Step 8: Hey look, it’s an eye! It’s not nearly creepy enough for me, though, so next we’re going to add some veins to that pristine sclera. No eyedrops for this poor guy.
Take your blade (I’ve used exacto knives, blades from wallpaper scrapers, and the expensive “tissue knives” sold specifically for polymer clay- it’ll all work) and cut a slice through the sclera, being careful to stop at or before the iris.
Step 10: It’s okay to pull on the cane a bit to get the cut to open up- we’ll squish it all back together later.
Stick the red clay into the cut, pointy side first. It may help to use your handy dandy toothpick to get it further in.
Squish the cut closed around the red clay and trim off the excess.
Step 11: Repeat the above step at random around the cane until it looks appropriately creepy. Go in at different angles. Don’t worry about being neat- veins are anything but.
Step 12: If you’re anything like me, the outside of your nice white clay is pink now. No problem. Roll out a sheet of red clay (on the largest setting of your pasta machine), trim it to fit, and wrap it once around the cane. Voila! An eyeball!

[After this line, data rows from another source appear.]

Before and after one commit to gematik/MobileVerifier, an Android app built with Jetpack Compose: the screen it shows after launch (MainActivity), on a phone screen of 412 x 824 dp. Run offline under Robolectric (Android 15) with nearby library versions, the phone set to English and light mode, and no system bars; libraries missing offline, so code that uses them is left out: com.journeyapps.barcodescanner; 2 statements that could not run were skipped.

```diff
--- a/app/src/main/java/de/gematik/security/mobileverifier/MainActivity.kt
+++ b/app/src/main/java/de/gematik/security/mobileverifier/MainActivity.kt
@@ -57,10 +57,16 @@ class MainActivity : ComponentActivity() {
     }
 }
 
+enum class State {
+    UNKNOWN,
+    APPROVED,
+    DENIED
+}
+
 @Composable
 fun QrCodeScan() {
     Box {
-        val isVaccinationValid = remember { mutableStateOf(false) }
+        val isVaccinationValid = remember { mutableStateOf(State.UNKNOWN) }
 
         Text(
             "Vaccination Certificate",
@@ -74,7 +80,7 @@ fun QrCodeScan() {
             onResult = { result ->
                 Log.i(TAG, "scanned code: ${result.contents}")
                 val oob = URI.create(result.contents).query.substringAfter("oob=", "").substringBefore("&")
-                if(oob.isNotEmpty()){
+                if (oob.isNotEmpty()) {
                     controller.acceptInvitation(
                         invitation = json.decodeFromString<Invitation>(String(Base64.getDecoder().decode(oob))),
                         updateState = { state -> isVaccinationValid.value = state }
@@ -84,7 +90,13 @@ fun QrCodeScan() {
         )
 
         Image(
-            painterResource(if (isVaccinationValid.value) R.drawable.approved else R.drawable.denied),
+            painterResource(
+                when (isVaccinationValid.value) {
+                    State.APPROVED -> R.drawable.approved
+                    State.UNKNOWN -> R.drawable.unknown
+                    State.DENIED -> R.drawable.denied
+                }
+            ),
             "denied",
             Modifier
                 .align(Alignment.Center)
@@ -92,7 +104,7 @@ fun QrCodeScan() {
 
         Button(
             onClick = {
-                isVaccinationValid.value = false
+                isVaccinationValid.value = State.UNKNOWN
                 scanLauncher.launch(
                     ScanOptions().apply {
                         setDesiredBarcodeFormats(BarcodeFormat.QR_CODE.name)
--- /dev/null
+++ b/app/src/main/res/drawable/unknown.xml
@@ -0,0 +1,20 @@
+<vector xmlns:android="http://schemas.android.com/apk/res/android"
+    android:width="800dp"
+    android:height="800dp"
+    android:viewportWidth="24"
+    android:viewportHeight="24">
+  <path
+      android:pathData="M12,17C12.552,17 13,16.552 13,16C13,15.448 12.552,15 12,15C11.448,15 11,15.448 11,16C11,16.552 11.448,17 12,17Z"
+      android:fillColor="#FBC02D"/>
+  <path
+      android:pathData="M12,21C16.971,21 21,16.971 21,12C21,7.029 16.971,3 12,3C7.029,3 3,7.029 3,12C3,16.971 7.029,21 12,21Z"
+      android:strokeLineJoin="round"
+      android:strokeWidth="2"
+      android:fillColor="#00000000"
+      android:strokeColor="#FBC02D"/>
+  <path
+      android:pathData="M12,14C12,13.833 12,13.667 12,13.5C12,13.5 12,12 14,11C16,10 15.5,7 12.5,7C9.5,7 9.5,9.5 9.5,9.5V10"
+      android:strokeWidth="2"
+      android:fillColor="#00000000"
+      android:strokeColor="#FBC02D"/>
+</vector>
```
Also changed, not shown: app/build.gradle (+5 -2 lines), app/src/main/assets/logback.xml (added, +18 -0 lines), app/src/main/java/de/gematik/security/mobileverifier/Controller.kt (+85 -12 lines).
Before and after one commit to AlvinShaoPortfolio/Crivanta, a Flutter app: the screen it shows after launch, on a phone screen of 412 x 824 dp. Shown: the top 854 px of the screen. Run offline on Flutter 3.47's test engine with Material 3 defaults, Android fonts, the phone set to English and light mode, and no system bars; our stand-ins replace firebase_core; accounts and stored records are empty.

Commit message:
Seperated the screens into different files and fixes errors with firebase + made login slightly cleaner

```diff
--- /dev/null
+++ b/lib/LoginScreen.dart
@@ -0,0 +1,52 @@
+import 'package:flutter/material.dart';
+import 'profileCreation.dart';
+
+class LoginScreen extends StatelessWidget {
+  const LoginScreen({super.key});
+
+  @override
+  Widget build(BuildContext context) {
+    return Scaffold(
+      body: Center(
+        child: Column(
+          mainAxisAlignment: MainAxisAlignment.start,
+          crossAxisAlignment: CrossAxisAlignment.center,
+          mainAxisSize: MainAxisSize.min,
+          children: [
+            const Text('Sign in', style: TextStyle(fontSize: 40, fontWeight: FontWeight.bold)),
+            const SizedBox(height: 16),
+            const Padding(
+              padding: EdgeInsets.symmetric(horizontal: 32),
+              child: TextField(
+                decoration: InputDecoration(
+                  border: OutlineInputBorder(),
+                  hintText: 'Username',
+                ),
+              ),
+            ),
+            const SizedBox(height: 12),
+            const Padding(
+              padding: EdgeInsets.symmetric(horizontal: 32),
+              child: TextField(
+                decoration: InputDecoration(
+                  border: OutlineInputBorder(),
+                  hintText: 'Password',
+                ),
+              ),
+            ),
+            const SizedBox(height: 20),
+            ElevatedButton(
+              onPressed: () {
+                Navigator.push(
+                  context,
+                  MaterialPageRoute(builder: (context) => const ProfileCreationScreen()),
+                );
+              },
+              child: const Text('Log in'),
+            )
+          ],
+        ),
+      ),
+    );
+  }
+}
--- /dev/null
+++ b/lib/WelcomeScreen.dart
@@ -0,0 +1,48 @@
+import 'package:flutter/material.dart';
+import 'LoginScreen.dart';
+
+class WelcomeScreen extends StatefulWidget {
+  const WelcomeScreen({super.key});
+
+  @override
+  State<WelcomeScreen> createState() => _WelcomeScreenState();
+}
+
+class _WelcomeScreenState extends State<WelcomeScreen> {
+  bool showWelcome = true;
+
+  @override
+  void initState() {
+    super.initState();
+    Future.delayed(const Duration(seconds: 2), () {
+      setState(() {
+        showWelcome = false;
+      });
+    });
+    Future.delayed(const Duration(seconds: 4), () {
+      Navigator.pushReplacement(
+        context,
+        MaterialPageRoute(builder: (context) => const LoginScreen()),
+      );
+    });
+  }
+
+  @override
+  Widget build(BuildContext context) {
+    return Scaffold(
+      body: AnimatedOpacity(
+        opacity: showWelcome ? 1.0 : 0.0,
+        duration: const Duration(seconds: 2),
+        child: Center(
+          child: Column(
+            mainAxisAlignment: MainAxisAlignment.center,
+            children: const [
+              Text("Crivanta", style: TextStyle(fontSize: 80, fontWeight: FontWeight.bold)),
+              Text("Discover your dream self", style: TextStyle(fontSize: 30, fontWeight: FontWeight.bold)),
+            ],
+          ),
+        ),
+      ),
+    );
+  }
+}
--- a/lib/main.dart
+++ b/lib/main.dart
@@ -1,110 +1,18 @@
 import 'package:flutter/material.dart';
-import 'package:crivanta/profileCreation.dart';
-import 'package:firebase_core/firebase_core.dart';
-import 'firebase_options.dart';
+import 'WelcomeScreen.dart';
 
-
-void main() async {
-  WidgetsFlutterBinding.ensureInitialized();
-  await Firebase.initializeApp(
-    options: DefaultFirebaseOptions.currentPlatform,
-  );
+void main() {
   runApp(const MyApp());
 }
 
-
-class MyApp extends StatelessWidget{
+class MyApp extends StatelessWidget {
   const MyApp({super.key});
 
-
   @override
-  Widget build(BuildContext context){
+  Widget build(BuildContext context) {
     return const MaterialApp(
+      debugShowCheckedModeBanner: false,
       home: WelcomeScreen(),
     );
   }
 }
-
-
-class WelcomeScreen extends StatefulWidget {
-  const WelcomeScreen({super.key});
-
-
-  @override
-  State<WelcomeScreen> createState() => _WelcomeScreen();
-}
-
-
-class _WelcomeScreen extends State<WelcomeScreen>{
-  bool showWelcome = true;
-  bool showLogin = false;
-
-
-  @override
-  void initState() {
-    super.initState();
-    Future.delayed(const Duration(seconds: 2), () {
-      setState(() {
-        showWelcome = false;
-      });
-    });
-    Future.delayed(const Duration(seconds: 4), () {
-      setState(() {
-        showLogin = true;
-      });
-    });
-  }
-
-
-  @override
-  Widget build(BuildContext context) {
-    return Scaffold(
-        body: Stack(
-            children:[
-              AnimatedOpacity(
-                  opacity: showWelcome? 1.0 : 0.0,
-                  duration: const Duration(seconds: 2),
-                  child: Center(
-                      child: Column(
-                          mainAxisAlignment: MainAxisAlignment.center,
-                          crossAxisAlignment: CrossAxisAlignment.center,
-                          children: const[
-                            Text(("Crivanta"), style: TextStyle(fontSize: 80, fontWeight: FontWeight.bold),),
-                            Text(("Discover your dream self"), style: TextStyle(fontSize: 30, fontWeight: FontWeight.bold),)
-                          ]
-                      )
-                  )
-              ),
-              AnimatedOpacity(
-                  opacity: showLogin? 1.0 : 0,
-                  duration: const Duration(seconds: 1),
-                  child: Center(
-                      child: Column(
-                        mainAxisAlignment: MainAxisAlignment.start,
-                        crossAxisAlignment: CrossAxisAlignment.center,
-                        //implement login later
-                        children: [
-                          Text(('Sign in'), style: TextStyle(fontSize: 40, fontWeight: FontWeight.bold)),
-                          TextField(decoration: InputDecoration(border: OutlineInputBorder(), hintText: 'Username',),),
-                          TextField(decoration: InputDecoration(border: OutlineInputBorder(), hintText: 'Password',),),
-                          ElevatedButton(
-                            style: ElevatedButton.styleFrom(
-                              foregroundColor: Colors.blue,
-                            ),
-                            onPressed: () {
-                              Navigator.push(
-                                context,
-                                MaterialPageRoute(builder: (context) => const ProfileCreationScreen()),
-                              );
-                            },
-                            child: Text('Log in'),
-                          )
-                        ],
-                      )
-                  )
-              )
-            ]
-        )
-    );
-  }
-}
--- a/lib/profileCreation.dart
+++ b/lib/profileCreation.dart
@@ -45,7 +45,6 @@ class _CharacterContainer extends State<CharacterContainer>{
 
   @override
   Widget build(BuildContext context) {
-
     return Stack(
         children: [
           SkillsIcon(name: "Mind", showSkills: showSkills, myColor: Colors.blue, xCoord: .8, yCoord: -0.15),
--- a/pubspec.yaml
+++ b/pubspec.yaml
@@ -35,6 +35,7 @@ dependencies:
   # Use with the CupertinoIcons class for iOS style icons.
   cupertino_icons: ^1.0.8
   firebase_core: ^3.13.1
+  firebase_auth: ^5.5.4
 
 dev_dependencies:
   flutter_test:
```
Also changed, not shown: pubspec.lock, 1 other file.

Step 13: Reduce, slice and use. Canes can be used to decorate and/or cover all sorts of things- I’ve done lots of fun hair pieces in the past, and have recently been turning eyeball cane bits into buttons (because normal button eyes just aren’t freaky enough). What would you use this cane for? I would love to see anything you come up with from this tutorial- meanwhile, I should probably go list the pieces I’ve made in the shop. You know. Since I first made them, oh, last February. *headdesk*